Penny Muse Abernathy likes to think in ledes.
The lede she’d write for alternative news weeklies would have something to do with how the decline of print publication and the rise of digital journalism are changing the traditional role of the alternative press.
“What struck me is that many of you are at an inflection point,” she said, during her keynote address at the 2014 Association of Alternative Newsmedia conference in Nashville. “It’s driven by the fact that you have the decline of traditional media, most especially the decline of the longstanding, major newspaper in your market. And in many ways, you are becoming the community newspaper.”Abernathy is a Knight chair in digital media economics at The University of North Carolina at Chapel Hill. Prior to that, she was a business executive at The New York Times, The Wall Street Journal and The Harvard Business Review. She’s also the author of the new book Saving Community Journalism: The Path to Profitability.
The challenge she sees for alternative newspapers is how to be the source for community journalism while maintaining their “alternative” edge.

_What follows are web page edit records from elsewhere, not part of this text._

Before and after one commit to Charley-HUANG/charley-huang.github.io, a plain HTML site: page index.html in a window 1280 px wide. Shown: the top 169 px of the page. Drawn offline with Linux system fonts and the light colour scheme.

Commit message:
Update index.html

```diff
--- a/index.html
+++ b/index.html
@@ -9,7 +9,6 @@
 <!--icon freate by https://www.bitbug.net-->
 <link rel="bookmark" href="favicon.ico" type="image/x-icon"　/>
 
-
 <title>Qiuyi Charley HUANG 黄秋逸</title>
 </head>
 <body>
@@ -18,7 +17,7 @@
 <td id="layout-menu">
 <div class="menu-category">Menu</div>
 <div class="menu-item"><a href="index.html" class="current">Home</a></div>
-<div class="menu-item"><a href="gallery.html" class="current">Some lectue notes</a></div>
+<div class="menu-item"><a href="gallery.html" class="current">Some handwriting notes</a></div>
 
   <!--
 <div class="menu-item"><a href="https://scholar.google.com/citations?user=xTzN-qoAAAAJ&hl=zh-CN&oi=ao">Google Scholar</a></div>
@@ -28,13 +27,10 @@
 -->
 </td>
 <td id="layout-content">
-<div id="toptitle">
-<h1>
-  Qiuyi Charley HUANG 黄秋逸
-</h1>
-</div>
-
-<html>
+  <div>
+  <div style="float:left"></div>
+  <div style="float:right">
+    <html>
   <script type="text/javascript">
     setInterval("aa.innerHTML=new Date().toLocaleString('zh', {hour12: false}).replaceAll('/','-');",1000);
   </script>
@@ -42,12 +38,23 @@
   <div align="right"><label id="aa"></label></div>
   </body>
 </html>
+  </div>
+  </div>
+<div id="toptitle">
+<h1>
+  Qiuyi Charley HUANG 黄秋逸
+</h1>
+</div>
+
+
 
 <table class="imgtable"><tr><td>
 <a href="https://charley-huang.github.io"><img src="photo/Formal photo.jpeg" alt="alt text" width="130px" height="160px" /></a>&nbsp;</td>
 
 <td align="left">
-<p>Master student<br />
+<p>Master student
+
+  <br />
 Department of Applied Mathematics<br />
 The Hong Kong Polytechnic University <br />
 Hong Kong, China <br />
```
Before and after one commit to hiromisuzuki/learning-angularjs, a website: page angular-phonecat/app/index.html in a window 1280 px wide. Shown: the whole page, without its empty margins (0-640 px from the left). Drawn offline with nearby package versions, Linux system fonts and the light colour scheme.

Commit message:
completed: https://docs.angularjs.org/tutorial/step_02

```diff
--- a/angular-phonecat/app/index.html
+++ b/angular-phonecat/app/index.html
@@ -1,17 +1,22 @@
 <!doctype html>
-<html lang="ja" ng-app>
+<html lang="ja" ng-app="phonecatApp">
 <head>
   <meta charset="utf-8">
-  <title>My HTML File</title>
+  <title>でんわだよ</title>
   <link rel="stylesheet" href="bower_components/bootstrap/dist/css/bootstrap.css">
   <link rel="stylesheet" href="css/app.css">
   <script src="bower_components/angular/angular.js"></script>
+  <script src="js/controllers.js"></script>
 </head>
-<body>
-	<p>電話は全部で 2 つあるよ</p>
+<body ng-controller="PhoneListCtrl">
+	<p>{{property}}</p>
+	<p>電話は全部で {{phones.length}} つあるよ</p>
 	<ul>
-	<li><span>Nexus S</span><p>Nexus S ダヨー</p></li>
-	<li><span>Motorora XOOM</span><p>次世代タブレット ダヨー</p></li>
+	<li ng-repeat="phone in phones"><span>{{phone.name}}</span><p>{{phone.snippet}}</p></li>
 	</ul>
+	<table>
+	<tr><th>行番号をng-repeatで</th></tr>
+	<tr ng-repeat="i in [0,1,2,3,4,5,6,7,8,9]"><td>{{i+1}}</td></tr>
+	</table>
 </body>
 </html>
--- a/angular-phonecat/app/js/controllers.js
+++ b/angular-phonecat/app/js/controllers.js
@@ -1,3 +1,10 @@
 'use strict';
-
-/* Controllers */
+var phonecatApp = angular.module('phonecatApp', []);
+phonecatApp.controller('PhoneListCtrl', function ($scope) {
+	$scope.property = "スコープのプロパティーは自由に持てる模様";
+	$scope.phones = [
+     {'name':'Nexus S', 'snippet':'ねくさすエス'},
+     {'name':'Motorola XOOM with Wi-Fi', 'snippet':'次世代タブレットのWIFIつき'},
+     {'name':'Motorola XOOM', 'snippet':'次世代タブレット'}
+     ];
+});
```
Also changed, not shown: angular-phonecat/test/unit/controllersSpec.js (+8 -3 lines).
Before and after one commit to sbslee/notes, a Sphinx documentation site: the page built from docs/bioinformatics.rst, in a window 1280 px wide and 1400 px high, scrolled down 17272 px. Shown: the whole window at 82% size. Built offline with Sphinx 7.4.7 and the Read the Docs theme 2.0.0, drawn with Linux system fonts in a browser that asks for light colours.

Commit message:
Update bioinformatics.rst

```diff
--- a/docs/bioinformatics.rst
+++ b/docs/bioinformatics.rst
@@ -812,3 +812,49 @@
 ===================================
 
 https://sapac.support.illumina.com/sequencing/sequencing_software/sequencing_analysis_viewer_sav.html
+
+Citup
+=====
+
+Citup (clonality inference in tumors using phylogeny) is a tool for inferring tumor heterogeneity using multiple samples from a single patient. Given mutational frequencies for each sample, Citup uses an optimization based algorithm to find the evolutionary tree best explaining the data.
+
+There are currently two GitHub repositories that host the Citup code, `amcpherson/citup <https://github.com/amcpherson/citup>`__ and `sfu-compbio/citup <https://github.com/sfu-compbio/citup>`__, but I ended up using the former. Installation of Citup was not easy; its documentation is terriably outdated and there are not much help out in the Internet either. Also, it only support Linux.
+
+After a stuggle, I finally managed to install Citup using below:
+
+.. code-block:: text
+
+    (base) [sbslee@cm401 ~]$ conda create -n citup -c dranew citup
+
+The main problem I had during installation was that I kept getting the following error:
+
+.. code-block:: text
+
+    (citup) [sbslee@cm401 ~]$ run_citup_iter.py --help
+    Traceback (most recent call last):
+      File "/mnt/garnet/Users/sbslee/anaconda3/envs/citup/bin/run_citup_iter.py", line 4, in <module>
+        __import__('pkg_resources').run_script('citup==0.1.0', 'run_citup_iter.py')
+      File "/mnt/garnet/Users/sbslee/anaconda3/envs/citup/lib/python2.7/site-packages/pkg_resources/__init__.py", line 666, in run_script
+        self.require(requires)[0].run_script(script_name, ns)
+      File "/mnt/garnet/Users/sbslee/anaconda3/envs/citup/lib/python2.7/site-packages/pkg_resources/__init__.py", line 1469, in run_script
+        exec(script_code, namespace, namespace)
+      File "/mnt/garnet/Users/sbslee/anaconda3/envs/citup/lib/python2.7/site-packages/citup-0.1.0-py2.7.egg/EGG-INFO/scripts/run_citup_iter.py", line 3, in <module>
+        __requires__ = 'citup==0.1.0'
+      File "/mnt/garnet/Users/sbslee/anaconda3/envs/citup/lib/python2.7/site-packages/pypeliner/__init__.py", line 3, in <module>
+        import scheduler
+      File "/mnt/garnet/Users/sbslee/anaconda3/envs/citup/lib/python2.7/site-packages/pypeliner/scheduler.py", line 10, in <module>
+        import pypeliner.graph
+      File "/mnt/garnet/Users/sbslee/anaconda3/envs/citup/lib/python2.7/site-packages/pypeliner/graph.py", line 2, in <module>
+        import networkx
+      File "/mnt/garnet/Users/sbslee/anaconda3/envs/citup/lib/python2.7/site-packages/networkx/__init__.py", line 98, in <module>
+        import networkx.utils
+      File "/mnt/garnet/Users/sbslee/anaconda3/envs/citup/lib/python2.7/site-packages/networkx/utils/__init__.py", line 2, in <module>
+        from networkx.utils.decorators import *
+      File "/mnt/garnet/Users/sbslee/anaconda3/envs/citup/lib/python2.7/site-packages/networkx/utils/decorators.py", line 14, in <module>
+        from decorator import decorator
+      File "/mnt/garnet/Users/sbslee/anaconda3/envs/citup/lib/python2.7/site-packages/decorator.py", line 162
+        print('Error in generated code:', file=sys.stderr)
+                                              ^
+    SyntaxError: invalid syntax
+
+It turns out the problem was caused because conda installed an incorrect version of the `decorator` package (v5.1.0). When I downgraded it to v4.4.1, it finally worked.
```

“You go from being the attacker, the entrepreneur, to being the one who is attacked,” Abernathy said.
This week’s podcast is a recording of Abernathy’s presentation at the 2014 AAN conference. She discusses the economic shift taking place in the journalism industry and what business decisions publishers need to make in order to remain competitive.